**What to work on**
The answer must repeat every record exactly, with no pictures in it.

**Study material**
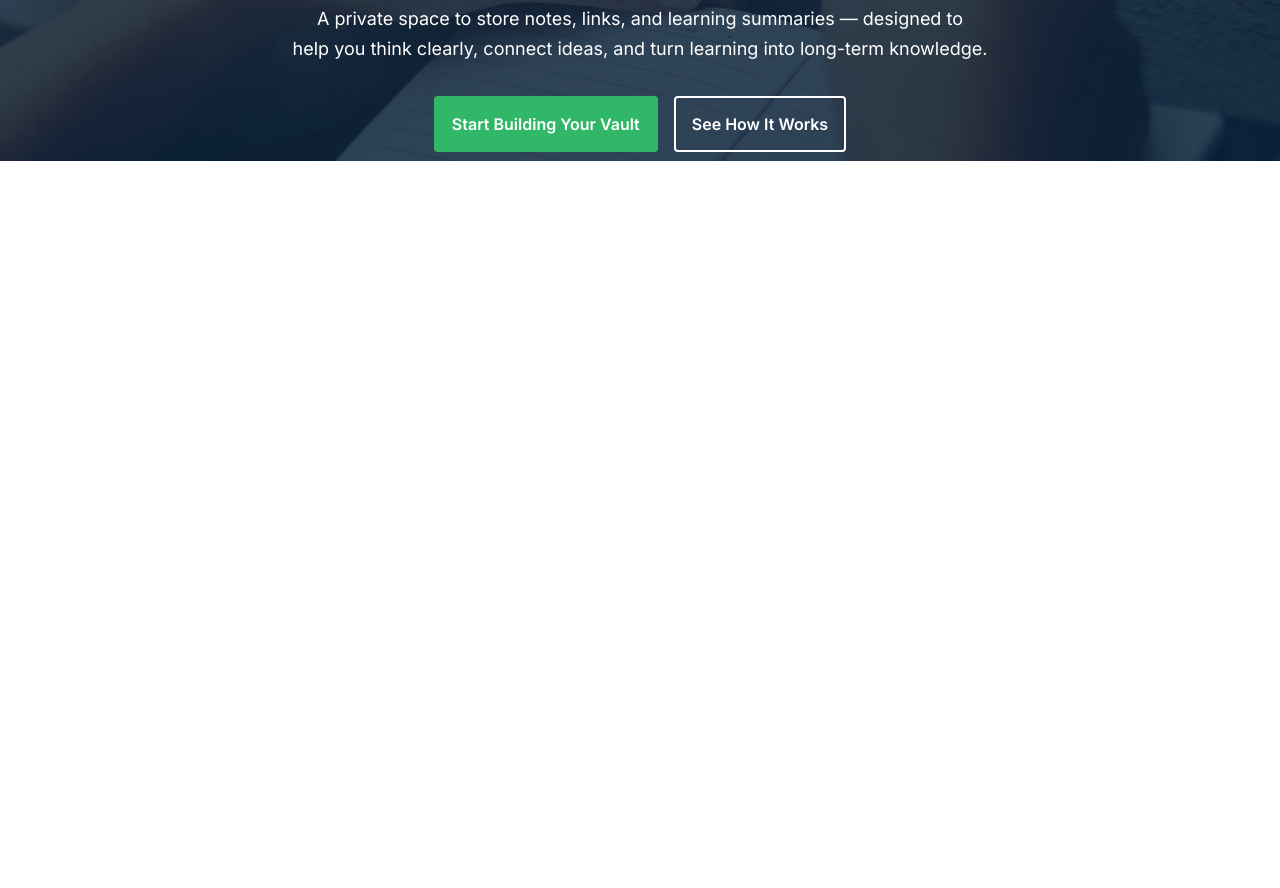
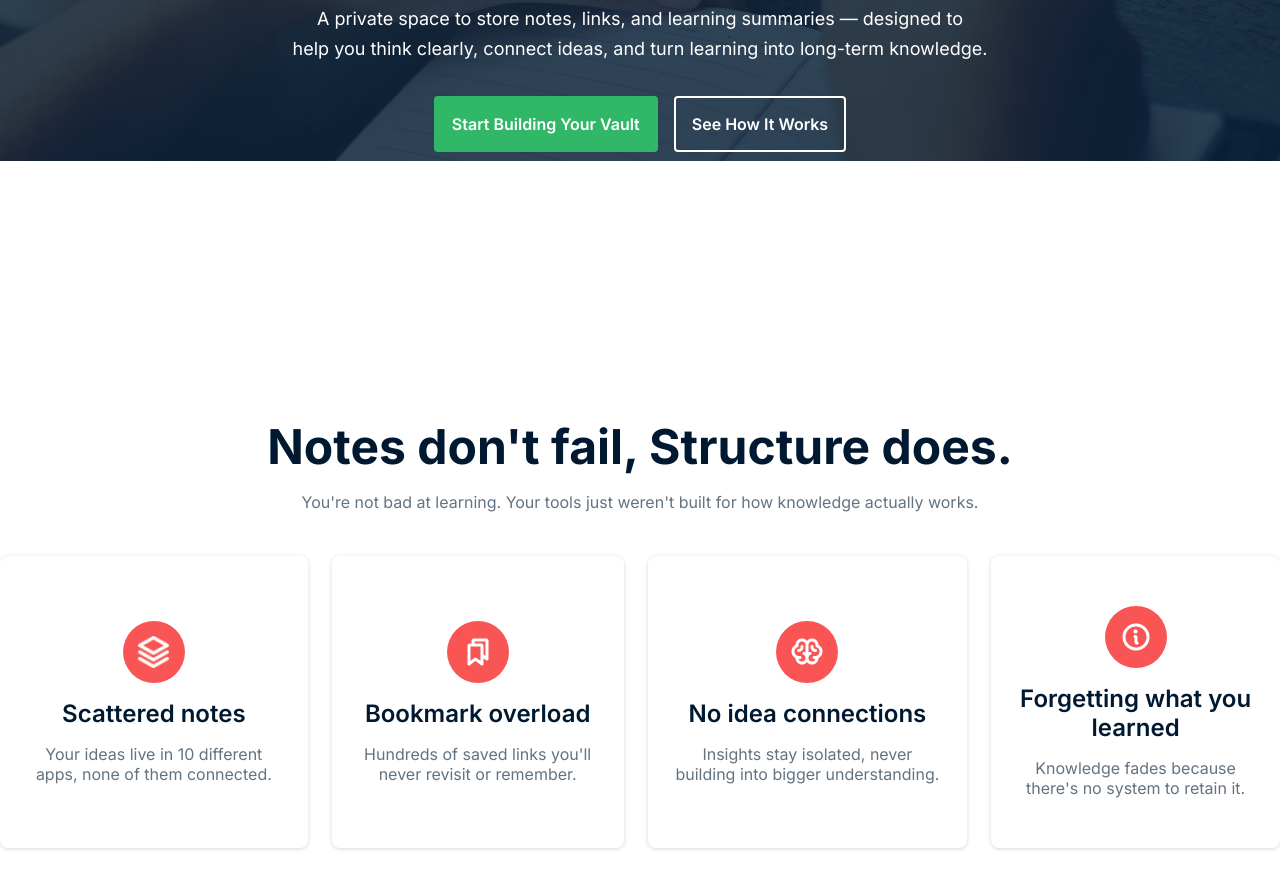
Before and after one commit to wasifhasancse/PH-B13-A01-Knowledge-Vault, a plain HTML site: page index.html in a window 1280 px wide. Shown: the part 474-1362 px from the top of the page. Before the commit the page ends 800 px from the top, so only its background shows below. Drawn offline with Linux system fonts and the light colour scheme.

Commit message:
notes section add

```diff
--- a/index.html
+++ b/index.html
@@ -62,6 +62,67 @@
       </div>
     </section>
     <!-- hero section end -->
+
+    <!-- notes section start  -->
+     <section>
+      <div class="notes container">
+        <div class="notes-title">
+          <h2>Notes don't fail, Structure does.</h2>
+          <p>You're not bad at learning. Your tools just weren't built for how knowledge actually works.</p>
+        </div>
+        <!-- notes-card-container start  -->
+        <div class="notes-card-container">
+
+          <!-- notes-card start  -->
+           <div class="notes-card">
+            <div class="notes-card-img">
+              <img src="./assets/Vector.png" alt="Vector">
+            </div>
+            <h4>Scattered notes</h4>
+            <p>Your ideas live in 10 different apps, none of them connected.</p>
+           </div>
+          <!-- notes-card end -->
+
+          <!-- notes-card start  -->
+           <div class="notes-card">
+            <div class="notes-card-img">
+              <img src="./assets/Bookmarks.png" alt="Bookmarks">
+            </div>
+            <h4>Bookmark overload</h4>
+            <p>Hundreds of saved links you'll never revisit or remember.</p>
+           </div>
+          <!-- notes-card end -->
+
+          <!-- notes-card start  -->
+           <div class="notes-card">
+            <div class="notes-card-img">
+              <img src="./assets/Brain.png" alt="Brain">
+            </div>
+            <h4>No idea connections</h4>
+            <p>Insights stay isolated, never building into bigger understanding.</p>
+           </div>
+          <!-- notes-card end -->
+
+          <!-- notes-card start  -->
+           <div class="notes-card">
+            <div class="notes-card-img">
+              <img src="./assets/Info.png" alt="Info">
+            </div>
+            <h4>Forgetting what
+            you learned</h4>
+            <p>Knowledge fades because there's no system to retain it.</p>
+           </div>
+          <!-- notes-card end -->
+
+        </div>
+        <!-- notes-card-container end  -->
+      </div>
+     </section>
+    <!-- notes section end -->
+
+    <!-- the solution section start  -->
+
+    <!-- the solution section end -->
   </main>
   <!-- main section end -->
 
--- a/style.css
+++ b/style.css
@@ -56,6 +56,10 @@
   background: #fff;
 }
 
+/* .nav .nav-logo img{
+
+} */
+
 .nav .nav-link ul {
   list-style: none;
   display: flex;
@@ -66,7 +70,7 @@
   text-decoration: none;
   font-size: 16px;
   font-weight: 500;
-  color: #000;
+  color: #001931;
 }
 
 .nav .nav-link ul a:hover {
@@ -130,3 +134,67 @@
   margin-top: 16px;
 }
 /* hero section style end */
+
+/* notes section style start */
+.notes {
+  margin: 120px auto;
+  text-align: center;
+}
+
+.notes .notes-title h2 {
+  font-size: 48px;
+  font-weight: 700;
+  color: #001931;
+  margin-bottom: 16px;
+}
+
+.notes .notes-title p {
+  color: #627382;
+  font-style: 16px;
+  margin-bottom: 44px;
+}
+
+.notes .notes-card-container {
+  display: flex;
+  align-items: stretch;
+  justify-content: center;
+  gap: 24px;
+}
+
+.notes .notes-card-container .notes-card {
+  padding: 50px 24px;
+  max-width: 332px;
+  border-radius: 8px;
+  display: flex;
+  flex-direction: column;
+  align-items: center;
+  justify-content: center;
+  gap: 16px;
+  box-shadow: 0px 1px 4px rgba(0, 0, 0, 0.16);
+}
+
+.notes .notes-card-container .notes-card .notes-card-img {
+  display: flex;
+  align-items: center;
+  justify-content: center;
+  background: #f95555;
+  padding: 15px;
+  border-radius: 50%;
+}
+
+.notes .notes-card-container .notes-card .notes-card-img img {
+  width: 32px;
+  height: 32px;
+}
+
+.notes .notes-card-container .notes-card h4{
+  font-size: 24px;
+  font-weight: 600;
+  color: #001931;
+}
+
+.notes .notes-card-container .notes-card p{
+  font-size: 16px;
+  color: #627382;
+}
+/* notes section style end */
```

**Solution for this problem**
Before and after one commit to wasifhasancse/PH-B13-A01-Knowledge-Vault, a plain HTML site: page index.html in a window 1280 px wide. Shown: the part 474-1362 px from the top of the page. Before the commit the page ends 800 px from the top, so only its background shows below. Drawn offline with Linux system fonts and the light colour scheme.

Commit message:
notes section add

```diff
--- a/index.html
+++ b/index.html
@@ -62,6 +62,67 @@
       </div>
     </section>
     <!-- hero section end -->
+
+    <!-- notes section start  -->
+     <section>
+      <div class="notes container">
+        <div class="notes-title">
+          <h2>Notes don't fail, Structure does.</h2>
+          <p>You're not bad at learning. Your tools just weren't built for how knowledge actually works.</p>
+        </div>
+        <!-- notes-card-container start  -->
+        <div class="notes-card-container">
+
+          <!-- notes-card start  -->
+           <div class="notes-card">
+            <div class="notes-card-img">
+              <img src="./assets/Vector.png" alt="Vector">
+            </div>
+            <h4>Scattered notes</h4>
+            <p>Your ideas live in 10 different apps, none of them connected.</p>
+           </div>
+          <!-- notes-card end -->
+
+          <!-- notes-card start  -->
+           <div class="notes-card">
+            <div class="notes-card-img">
+              <img src="./assets/Bookmarks.png" alt="Bookmarks">
+            </div>
+            <h4>Bookmark overload</h4>
+            <p>Hundreds of saved links you'll never revisit or remember.</p>
+           </div>
+          <!-- notes-card end -->
+
+          <!-- notes-card start  -->
+           <div class="notes-card">
+            <div class="notes-card-img">
+              <img src="./assets/Brain.png" alt="Brain">
+            </div>
+            <h4>No idea connections</h4>
+            <p>Insights stay isolated, never building into bigger understanding.</p>
+           </div>
+          <!-- notes-card end -->
+
+          <!-- notes-card start  -->
+           <div class="notes-card">
+            <div class="notes-card-img">
+              <img src="./assets/Info.png" alt="Info">
+            </div>
+            <h4>Forgetting what
+            you learned</h4>
+            <p>Knowledge fades because there's no system to retain it.</p>
+           </div>
+          <!-- notes-card end -->
+
+        </div>
+        <!-- notes-card-container end  -->
+      </div>
+     </section>
+    <!-- notes section end -->
+
+    <!-- the solution section start  -->
+
+    <!-- the solution section end -->
   </main>
   <!-- main section end -->
 
--- a/style.css
+++ b/style.css
@@ -56,6 +56,10 @@
   background: #fff;
 }
 
+/* .nav .nav-logo img{
+
+} */
+
 .nav .nav-link ul {
   list-style: none;
   display: flex;
@@ -66,7 +70,7 @@
   text-decoration: none;
   font-size: 16px;
   font-weight: 500;
-  color: #000;
+  color: #001931;
 }
 
 .nav .nav-link ul a:hover {
@@ -130,3 +134,67 @@
   margin-top: 16px;
 }
 /* hero section style end */
+
+/* notes section style start */
+.notes {
+  margin: 120px auto;
+  text-align: center;
+}
+
+.notes .notes-title h2 {
+  font-size: 48px;
+  font-weight: 700;
+  color: #001931;
+  margin-bottom: 16px;
+}
+
+.notes .notes-title p {
+  color: #627382;
+  font-style: 16px;
+  margin-bottom: 44px;
+}
+
+.notes .notes-card-container {
+  display: flex;
+  align-items: stretch;
+  justify-content: center;
+  gap: 24px;
+}
+
+.notes .notes-card-container .notes-card {
+  padding: 50px 24px;
+  max-width: 332px;
+  border-radius: 8px;
+  display: flex;
+  flex-direction: column;
+  align-items: center;
+  justify-content: center;
+  gap: 16px;
+  box-shadow: 0px 1px 4px rgba(0, 0, 0, 0.16);
+}
+
+.notes .notes-card-container .notes-card .notes-card-img {
+  display: flex;
+  align-items: center;
+  justify-content: center;
+  background: #f95555;
+  padding: 15px;
+  border-radius: 50%;
+}
+
+.notes .notes-card-container .notes-card .notes-card-img img {
+  width: 32px;
+  height: 32px;
+}
+
+.notes .notes-card-container .notes-card h4{
+  font-size: 24px;
+  font-weight: 600;
+  color: #001931;
+}
+
+.notes .notes-card-container .notes-card p{
+  font-size: 16px;
+  color: #627382;
+}
+/* notes section style end */
```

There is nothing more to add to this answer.